[Stored entries]
'''
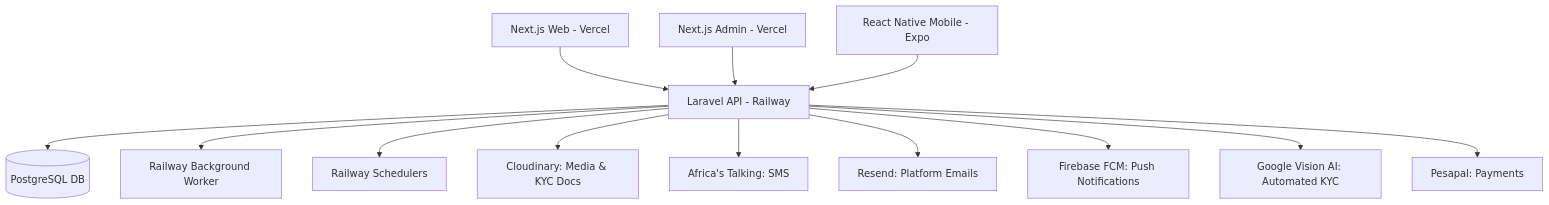
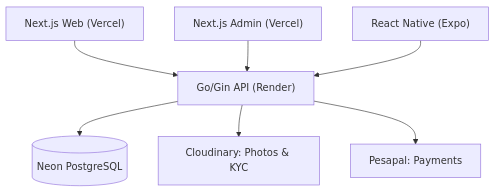
The diagram in README.md (Profy256/findmyhome), drawn with Mermaid before and after one commit. The commit also changed other lines of this file and 146 other files, not shown here.

````diff
--- a/README.md
+++ b/README.md
@@ -23,15 +22,9 @@
 ```mermaid
 graph TD;
-    Web[Next.js Web - Vercel] --> API[Laravel API - Railway];
-    Admin[Next.js Admin - Vercel] --> API;
-    Mobile[React Native Mobile - Expo] --> API;
-    API --> DB[(PostgreSQL DB)];
-    API --> Worker[Railway Background Worker];
-    API --> Scheduler[Railway Schedulers];
-    API --> Cloudinary[Cloudinary: Media & KYC Docs];
-    API --> AT[Africa's Talking: SMS];
-    API --> Resend[Resend: Platform Emails];
-    API --> Firebase[Firebase FCM: Push Notifications];
-    API --> Vision[Google Vision AI: Automated KYC];
-    API --> Pesapal[Pesapal: Payments];
+    Web["Next.js Web (Vercel)"]    --> API["Go/Gin API (Render)"];
+    Admin["Next.js Admin (Vercel)"] --> API;
+    Mobile["React Native (Expo)"]   --> API;
+    API --> DB[("Neon PostgreSQL")];
+    API --> Cloudinary["Cloudinary: Photos & KYC"];
+    API --> Pesapal["Pesapal: Payments"];
 ```
````
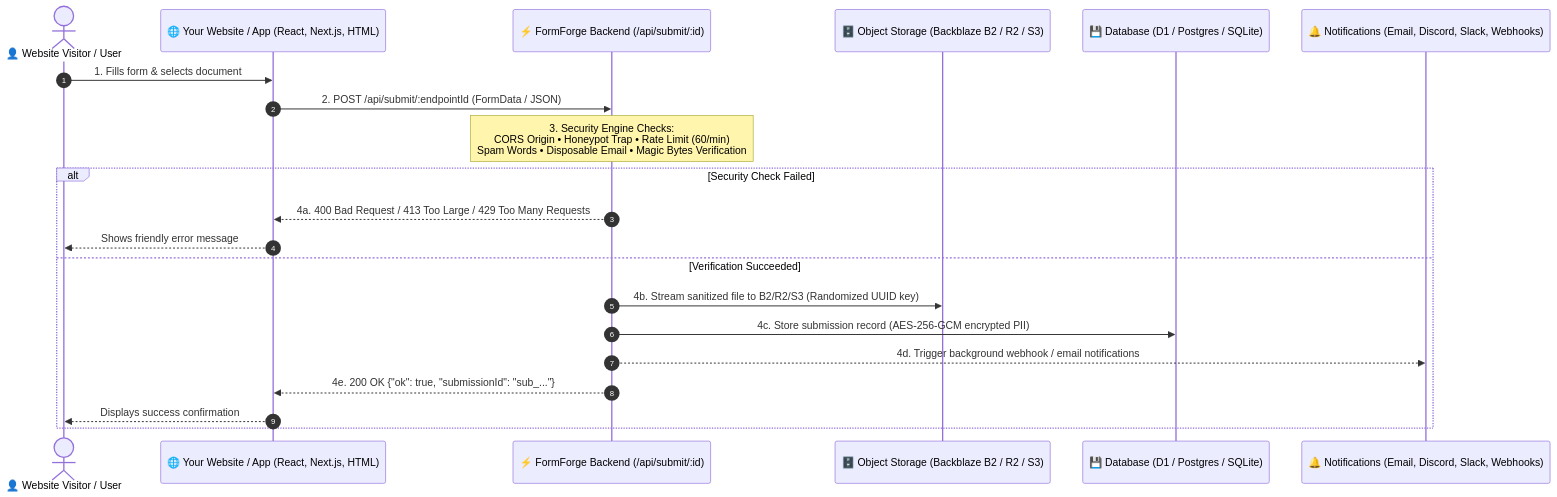
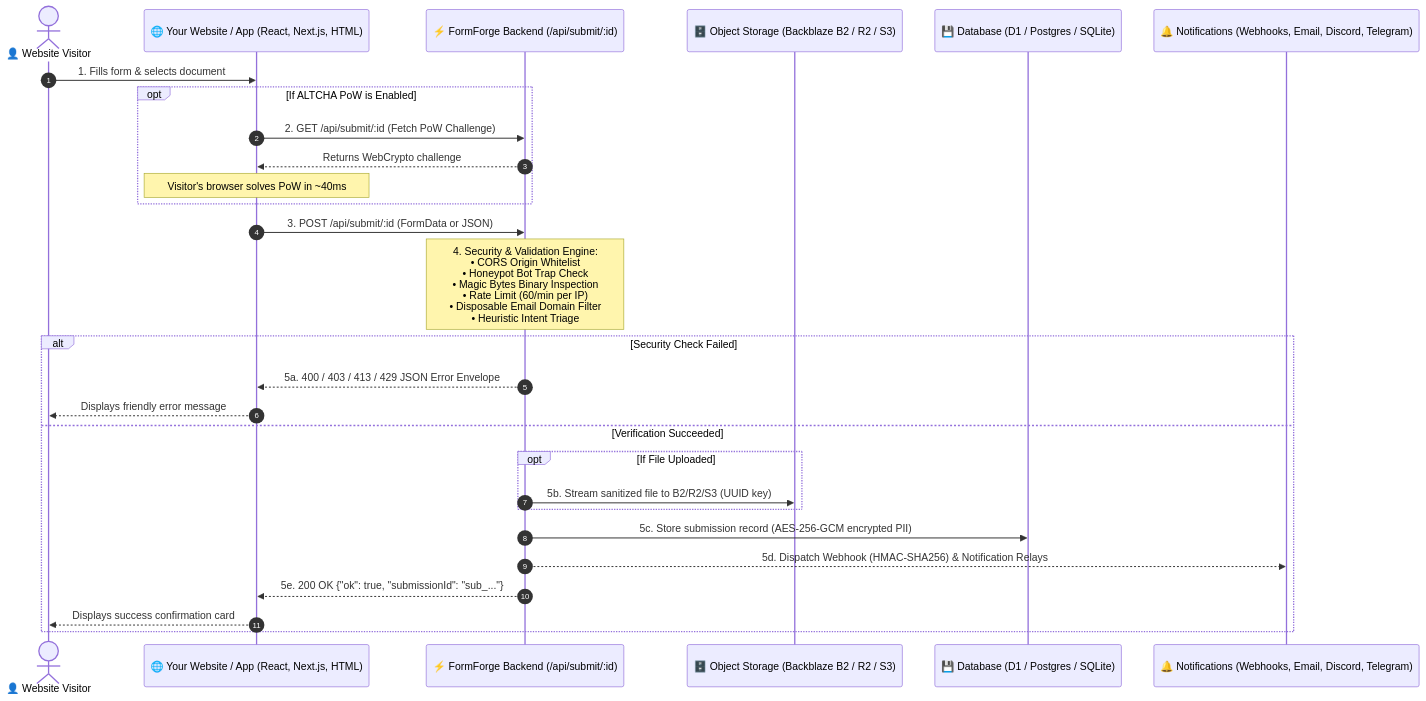
Before and after one commit to SudhirDevOps1/FormForge: the diagram in INTEGRATION_GUIDE.md, drawn with Mermaid. The commit also changed other lines of this file and 6 other files, not shown here.

````diff
--- a/INTEGRATION_GUIDE.md
+++ b/INTEGRATION_GUIDE.md
@@ -32,24 +71,31 @@
 ```mermaid
 sequenceDiagram
     autonumber
-    actor Visitor as 👤 Website Visitor / User
+    actor Visitor as 👤 Website Visitor
     participant Site as 🌐 Your Website / App (React, Next.js, HTML)
     participant FF as ⚡ FormForge Backend (/api/submit/:id)
     participant Storage as 🗄️ Object Storage (Backblaze B2 / R2 / S3)
     participant DB as 💾 Database (D1 / Postgres / SQLite)
-    participant Notify as 🔔 Notifications (Email, Discord, Slack, Webhooks)
+    participant Notify as 🔔 Notifications (Webhooks, Email, Discord, Telegram)
 
     Visitor->>Site: 1. Fills form & selects document
-    Site->>FF: 2. POST /api/submit/:endpointId (FormData / JSON)
-    Note over FF: 3. Security Engine Checks:<br/>CORS Origin • Honeypot Trap • Rate Limit (60/min)<br/>Spam Words • Disposable Email • Magic Bytes Verification
+    opt If ALTCHA PoW is Enabled
+        Site->>FF: 2. GET /api/submit/:id (Fetch PoW Challenge)
+        FF-->>Site: Returns WebCrypto challenge
+        Note over Site: Visitor's browser solves PoW in ~40ms
+    end
+    Site->>FF: 3. POST /api/submit/:id (FormData or JSON)
+    Note over FF: 4. Security & Validation Engine:<br/>• CORS Origin Whitelist<br/>• Honeypot Bot Trap Check<br/>• Magic Bytes Binary Inspection<br/>• Rate Limit (60/min per IP)<br/>• Disposable Email Domain Filter<br/>• Heuristic Intent Triage
     alt Security Check Failed
-        FF-->>Site: 4a. 400 Bad Request / 413 Too Large / 429 Too Many Requests
-        Site-->>Visitor: Shows friendly error message
+        FF-->>Site: 5a. 400 / 403 / 413 / 429 JSON Error Envelope
+        Site-->>Visitor: Displays friendly error message
     else Verification Succeeded
-        FF->>Storage: 4b. Stream sanitized file to B2/R2/S3 (Randomized UUID key)
-        FF->>DB: 4c. Store submission record (AES-256-GCM encrypted PII)
-        FF-->>Notify: 4d. Trigger background webhook / email notifications
-        FF-->>Site: 4e. 200 OK {"ok": true, "submissionId": "sub_..."}
-        Site-->>Visitor: Displays success confirmation
+        opt If File Uploaded
+            FF->>Storage: 5b. Stream sanitized file to B2/R2/S3 (UUID key)
+        end
+        FF->>DB: 5c. Store submission record (AES-256-GCM encrypted PII)
+        FF-->>Notify: 5d. Dispatch Webhook (HMAC-SHA256) & Notification Relays
+        FF-->>Site: 5e. 200 OK {"ok": true, "submissionId": "sub_..."}
+        Site-->>Visitor: Displays success confirmation card
     end
 ```
````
'''
Please give the entries again word for word, without any pictures.

The diagram in README.md (Profy256/findmyhome), drawn with Mermaid before and after one commit. The commit also changed other lines of this file and 146 other files, not shown here.

````diff
--- a/README.md
+++ b/README.md
@@ -23,15 +22,9 @@
 ```mermaid
 graph TD;
-    Web[Next.js Web - Vercel] --> API[Laravel API - Railway];
-    Admin[Next.js Admin - Vercel] --> API;
-    Mobile[React Native Mobile - Expo] --> API;
-    API --> DB[(PostgreSQL DB)];
-    API --> Worker[Railway Background Worker];
-    API --> Scheduler[Railway Schedulers];
-    API --> Cloudinary[Cloudinary: Media & KYC Docs];
-    API --> AT[Africa's Talking: SMS];
-    API --> Resend[Resend: Platform Emails];
-    API --> Firebase[Firebase FCM: Push Notifications];
-    API --> Vision[Google Vision AI: Automated KYC];
-    API --> Pesapal[Pesapal: Payments];
+    Web["Next.js Web (Vercel)"]    --> API["Go/Gin API (Render)"];
+    Admin["Next.js Admin (Vercel)"] --> API;
+    Mobile["React Native (Expo)"]   --> API;
+    API --> DB[("Neon PostgreSQL")];
+    API --> Cloudinary["Cloudinary: Photos & KYC"];
+    API --> Pesapal["Pesapal: Payments"];
 ```
````
Before and after one commit to SudhirDevOps1/FormForge: the diagram in INTEGRATION_GUIDE.md, drawn with Mermaid. The commit also changed other lines of this file and 6 other files, not shown here.

````diff
--- a/INTEGRATION_GUIDE.md
+++ b/INTEGRATION_GUIDE.md
@@ -32,24 +71,31 @@
 ```mermaid
 sequenceDiagram
     autonumber
-    actor Visitor as 👤 Website Visitor / User
+    actor Visitor as 👤 Website Visitor
     participant Site as 🌐 Your Website / App (React, Next.js, HTML)
     participant FF as ⚡ FormForge Backend (/api/submit/:id)
     participant Storage as 🗄️ Object Storage (Backblaze B2 / R2 / S3)
     participant DB as 💾 Database (D1 / Postgres / SQLite)
-    participant Notify as 🔔 Notifications (Email, Discord, Slack, Webhooks)
+    participant Notify as 🔔 Notifications (Webhooks, Email, Discord, Telegram)
 
     Visitor->>Site: 1. Fills form & selects document
-    Site->>FF: 2. POST /api/submit/:endpointId (FormData / JSON)
-    Note over FF: 3. Security Engine Checks:<br/>CORS Origin • Honeypot Trap • Rate Limit (60/min)<br/>Spam Words • Disposable Email • Magic Bytes Verification
+    opt If ALTCHA PoW is Enabled
+        Site->>FF: 2. GET /api/submit/:id (Fetch PoW Challenge)
+        FF-->>Site: Returns WebCrypto challenge
+        Note over Site: Visitor's browser solves PoW in ~40ms
+    end
+    Site->>FF: 3. POST /api/submit/:id (FormData or JSON)
+    Note over FF: 4. Security & Validation Engine:<br/>• CORS Origin Whitelist<br/>• Honeypot Bot Trap Check<br/>• Magic Bytes Binary Inspection<br/>• Rate Limit (60/min per IP)<br/>• Disposable Email Domain Filter<br/>• Heuristic Intent Triage
     alt Security Check Failed
-        FF-->>Site: 4a. 400 Bad Request / 413 Too Large / 429 Too Many Requests
-        Site-->>Visitor: Shows friendly error message
+        FF-->>Site: 5a. 400 / 403 / 413 / 429 JSON Error Envelope
+        Site-->>Visitor: Displays friendly error message
     else Verification Succeeded
-        FF->>Storage: 4b. Stream sanitized file to B2/R2/S3 (Randomized UUID key)
-        FF->>DB: 4c. Store submission record (AES-256-GCM encrypted PII)
-        FF-->>Notify: 4d. Trigger background webhook / email notifications
-        FF-->>Site: 4e. 200 OK {"ok": true, "submissionId": "sub_..."}
-        Site-->>Visitor: Displays success confirmation
+        opt If File Uploaded
+            FF->>Storage: 5b. Stream sanitized file to B2/R2/S3 (UUID key)
+        end
+        FF->>DB: 5c. Store submission record (AES-256-GCM encrypted PII)
+        FF-->>Notify: 5d. Dispatch Webhook (HMAC-SHA256) & Notification Relays
+        FF-->>Site: 5e. 200 OK {"ok": true, "submissionId": "sub_..."}
+        Site-->>Visitor: Displays success confirmation card
     end
 ```
````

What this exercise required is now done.